Review: A 40-year passion project, ‘Kurt Vonnegut: Unstuck in Time’ is worth your attention

A black-and-white photo of a man in a sweater and blazer and glasses on a couch, write, and a blurry man, left
Robert Weide, left, and Kurt Vonnegut in Weide’s “Kurt Vonnegut: Unstuck in Time.”
(C. Minnick/B Plus Productions/IFC Films)

The Times is committed to reviewing theatrical film releases during the COVID-19 pandemic. Because moviegoing carries risks during this time, we remind readers to follow health and safety guidelines as outlined by the Centers for Disease Control and Prevention and local health officials.

Some 40 years in the making, the remarkable “Kurt Vonnegut: Unstuck in Time” is a gorgeously rendered, unexpectedly moving appraisal of the life and craft of one of the best-loved literary voices of the late 20th century.

Borrowing its title and structural cue from Vonnegut’s 1969 breakthrough novel, “Slaughterhouse-Five,” in which the past, present and future are uniquely intertwined for protagonist Billy Pilgrim, the production takes a nonlinear approach to its subject matter.

While touching upon professional and personal triumphs and tragedies, the film also tracks the burgeoning, touching friendship between Vonnegut and co-director Robert B. Weide, who first pitched the project to Vonnegut back in 1982 when he had a single production credit to his name — a PBS documentary about the Marx Brothers.
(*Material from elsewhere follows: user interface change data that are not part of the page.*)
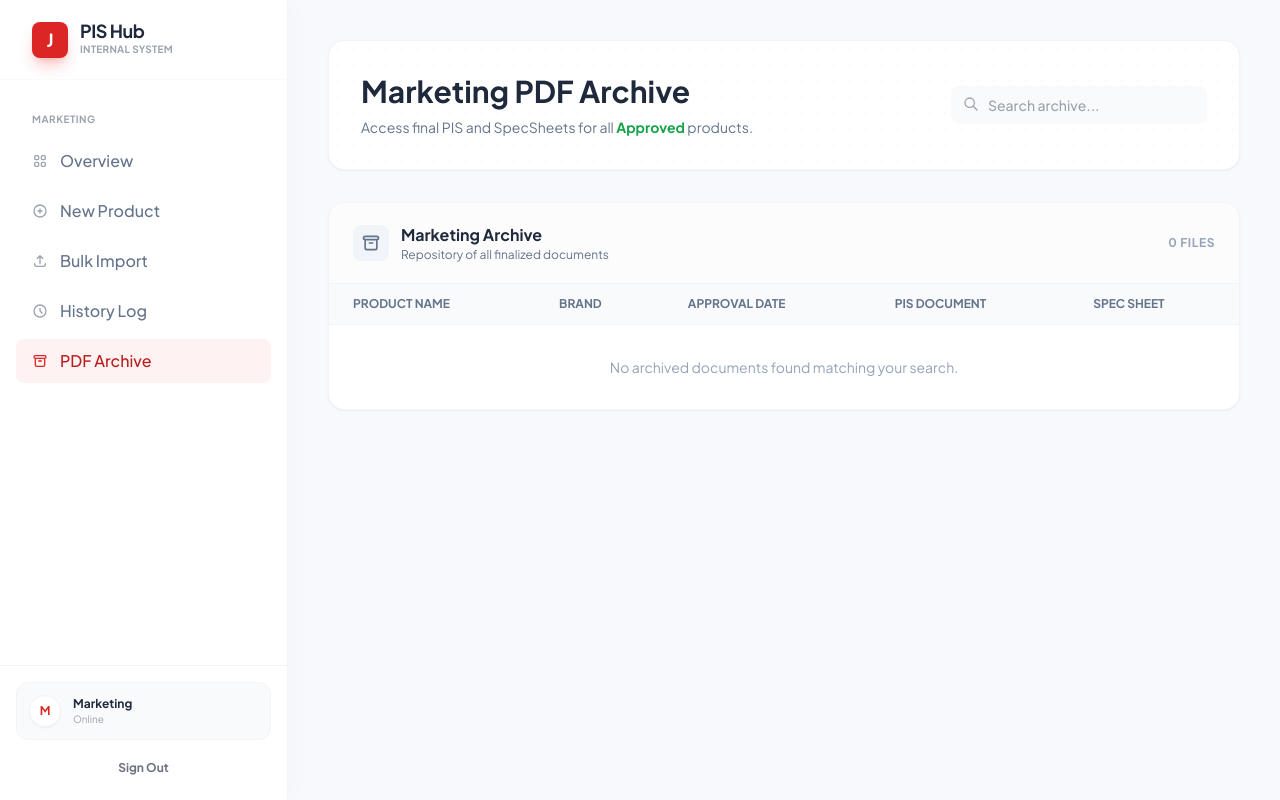
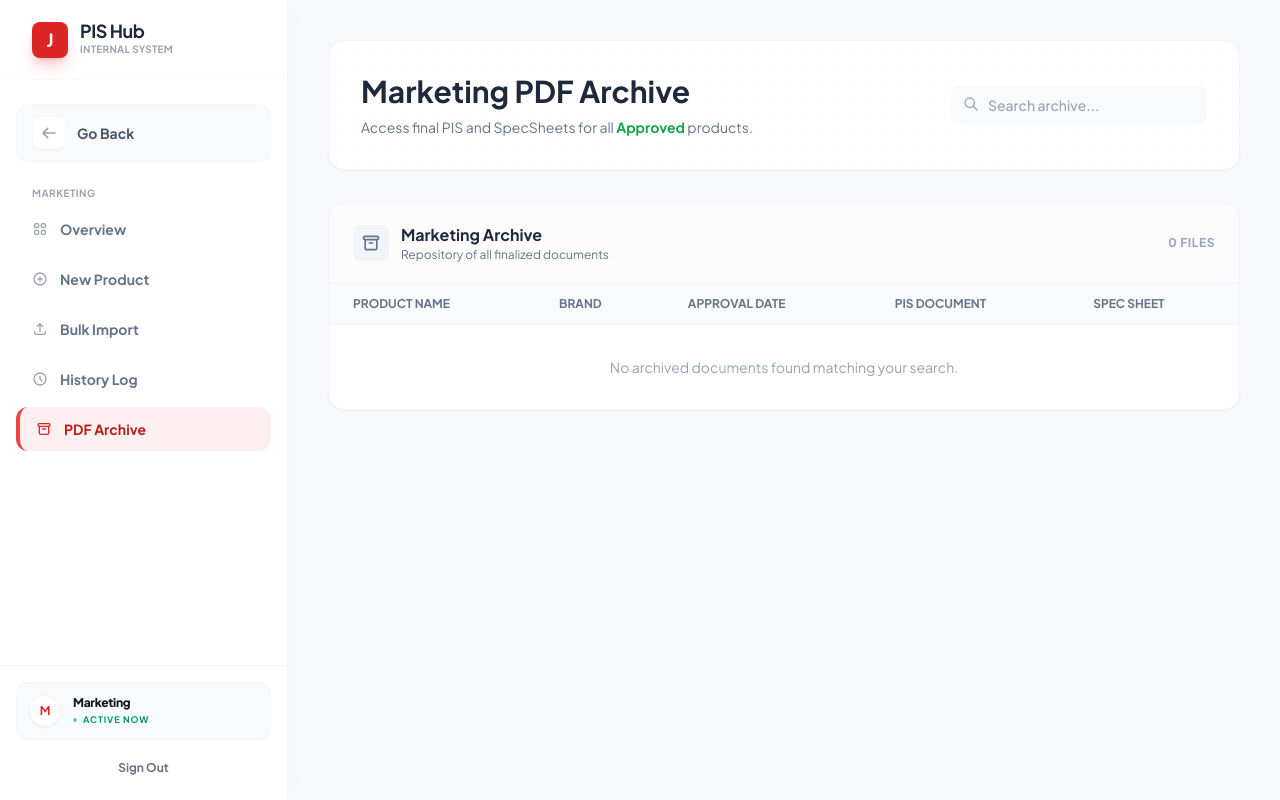
Before and after one commit to Arokium007/Production-Documentation-System-, a Flask app: page /dashboard/marketing/archive in a window 1280 px wide. Run offline with Flask 3, Linux system fonts and the light colour scheme; the visitor is signed in with stand-in values (Sample User, id 1); some libraries are stand-ins or nearby versions.

Commit message:
Refinements on General Application

```diff
--- a/templates/archive_web.html
+++ b/templates/archive_web.html
@@ -31,7 +31,7 @@
 
         <div class="relative z-10 flex flex-col md:flex-row justify-between items-center gap-6">
             <div>
-                <h2 class="text-3xl font-bold text-slate-800 mb-2">Final Archive</h2>
+                <h2 class="text-3xl font-bold text-slate-800 mb-2">PDF Archive</h2>
                 <p class="text-slate-500 text-sm">Access <span class="font-bold text-indigo-600">{{ products|length }} finalized SpecSheets</span> ready for website upload.</p>
             </div>
 
--- a/templates/base.html
+++ b/templates/base.html
@@ -41,6 +41,32 @@
         [x-cloak] {
             display: none !important;
         }
+
+        /* Premium Sidebar Styles */
+        .nav-item-active {
+            background: rgba(239, 68, 68, 0.08);
+            backdrop-filter: blur(8px);
+            border-left: 4px solid #ef4444;
+            color: #b91c1c;
+        }
+
+        .nav-item-hover:hover {
+            background: rgba(241, 245, 249, 0.8);
+            transform: translateX(4px);
+            transition: all 0.3s cubic-bezier(0.4, 0, 0.2, 1);
+        }
+
+        .back-button-hover:hover {
+            background: #f8fafc;
+            transform: translateY(-2px);
+            box-shadow: 0 4px 12px rgba(0, 0, 0, 0.05);
+            transition: all 0.3s ease;
+        }
+
+        .sidebar-glass {
+            background: rgba(255, 255, 255, 0.8);
+            backdrop-filter: blur(12px);
+        }
     </style>
 </head>
 
@@ -65,13 +91,27 @@
         <!-- Navigation -->
         <nav class="flex-1 px-4 py-6 space-y-1.5 overflow-y-auto">
 
+            <!-- Global Back Button -->
+            <button onclick="window.history.back()"
+                class="w-full flex items-center px-4 py-3 mb-6 bg-slate-50 text-slate-600 rounded-xl font-bold text-sm back-button-hover border border-slate-100/50 group transition-all">
+                <div
+                    class="w-8 h-8 rounded-lg bg-white shadow-sm flex items-center justify-center mr-3 group-hover:text-red-600 transition-colors">
+                    <svg class="w-4 h-4 text-slate-400 group-hover:text-red-500 transition-colors" fill="none"
+                        stroke="currentColor" viewBox="0 0 24 24">
+                        <path stroke-linecap="round" stroke-linejoin="round" stroke-width="2.5"
+                            d="M10 19l-7-7m0 0l7-7m-7 7h18" />
+                    </svg>
+                </div>
+                <span>Go Back</span>
+            </button>
+
             {% if session.get('role') == 'marketing' %}
             <p class="px-4 text-[10px] font-bold text-gray-400 uppercase tracking-wider mb-3 mt-2">Marketing</p>
 
-            {% set nav_base = "flex items-center px-4 py-2.5 rounded-lg font-medium transition-all duration-200 group
-            relative" %}
-            {% set nav_active = "bg-red-50 text-red-700" %}
-            {% set nav_inactive = "text-slate-500 hover:text-slate-800 hover:bg-gray-50" %}
+            {% set nav_base = "flex items-center px-4 py-3 rounded-xl font-bold text-sm transition-all duration-300
+            nav-item-hover group relative" %}
+            {% set nav_active = "nav-item-active" %}
+            {% set nav_inactive = "text-slate-500 hover:text-slate-900" %}
 
             <a href="{{ url_for('dashboard_marketing') }}"
                 class="{{ nav_base }} {{ nav_active if request.endpoint == 'dashboard_marketing' else nav_inactive }}">
@@ -129,10 +169,10 @@
             {% elif session.get('role') == 'director' %}
             <p class="px-4 text-[10px] font-bold text-gray-400 uppercase tracking-wider mb-3 mt-2">Director</p>
 
-            {% set nav_base = "flex items-center px-4 py-2.5 rounded-lg font-medium transition-all duration-200 group
-            relative" %}
-            {% set nav_active = "bg-red-50 text-red-700" %}
-            {% set nav_inactive = "text-slate-500 hover:text-slate-800 hover:bg-gray-50" %}
+            {% set nav_base = "flex items-center px-4 py-3 rounded-xl font-bold text-sm transition-all duration-300
+            nav-item-hover group relative" %}
+            {% set nav_active = "nav-item-active" %}
+            {% set nav_inactive = "text-slate-500 hover:text-slate-900" %}
 
             <a href="{{ url_for('dashboard_director') }}"
                 class="{{ nav_base }} {{ nav_active if request.endpoint == 'dashboard_director' else nav_inactive }}">
@@ -157,10 +197,10 @@
             {% elif session.get('role') == 'web' %}
             <p class="px-4 text-[10px] font-bold text-gray-400 uppercase tracking-wider mb-3 mt-2">Web Team</p>
 
-            {% set nav_base = "flex items-center px-4 py-2.5 rounded-lg font-medium transition-all duration-200 group
-            relative" %}
-            {% set nav_active = "bg-indigo-50 text-indigo-700" %}
-            {% set nav_inactive = "text-slate-500 hover:text-slate-800 hover:bg-gray-50" %}
+            {% set nav_base = "flex items-center px-4 py-3 rounded-xl font-bold text-sm transition-all duration-300
+            nav-item-hover group relative" %}
+            {% set nav_active = "bg-indigo-50/50 backdrop-blur-md border-left-4 border-indigo-600 text-indigo-700" %}
+            {% set nav_inactive = "text-slate-500 hover:text-slate-900" %}
 
             <a href="{{ url_for('dashboard_web') }}"
                 class="{{ nav_base }} {{ nav_active if request.endpoint == 'dashboard_web' else nav_inactive }}">
@@ -179,7 +219,7 @@
                     <path stroke-linecap="round" stroke-linejoin="round" stroke-width="2"
                         d="M5 8h14M5 8a2 2 0 110-4h14a2 2 0 110 4M5 8v10a2 2 0 002 2h10a2 2 0 002-2V8m-9 4h4" />
                 </svg>
-                <span>Final Archive</span>
+                <span>PDF Archive</span>
             </a>
             {% else %}
             <a href="{{ url_for('login') }}"
@@ -202,9 +242,13 @@
                     {{ session.get('role')[0]|upper if session.get('role') else 'U' }}
                 </div>
                 <div class="overflow-hidden">
-                    <p class="text-xs font-bold text-slate-800 truncate">{{ session.get('role', 'User')|capitalize }}
+                    <p class="text-xs font-extrabold text-slate-900 truncate tracking-tight">{{ session.get('role',
+                        'User')|capitalize }}
                     </p>
-                    <p class="text-[10px] text-gray-400 truncate">Online</p>
+                    <div class="flex items-center gap-1.5 mt-0.5">
+                        <div class="w-1 h-1 rounded-full bg-emerald-500 animate-pulse"></div>
+                        <p class="text-[9px] font-bold text-emerald-600 uppercase tracking-widest">Active Now</p>
+                    </div>
                 </div>
             </div>
             <a href="{{ url_for('logout') }}"
```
The two would conduct increasingly informal chats over the subsequent decades, but following Vonnegut’s death in 2007, it would take another 14 years to bring the expansive project to fruition, partly due to Weide’s day jobs (notably serving as principal director and executive producer of “Curb Your Enthusiasm”).

But there was also a degree of reluctance involved for Weide, who periodically addresses the camera, conceding that maybe by finishing the film, “it acknowledged that he’s gone.”

With co-director Don Argott (“The Art of the Steal”) instrumental in shaping interviews with Vonnegut contemporaries and family members, and terrific archival footage into a cohesive, seamless whole, Weide’s pet project serves as an affecting tribute to the man who learned, like Billy Pilgrim, that the meaning of life amounted to being “trapped in the amber of the moment.”

For the two-plus hours that we are allowed to share in its protective glow, “Kurt Vonnegut: Unstuck in Time” is time most rewardingly spent.

'Kurt Vonnegut: Unstuck in Time'

Not rated

Running time: 2 hours, 6 minutes

Playing: Starts Nov. 19, Laemmle Royal, West Los Angeles; Laemmle Playhouse 7, Pasadena; also on VOD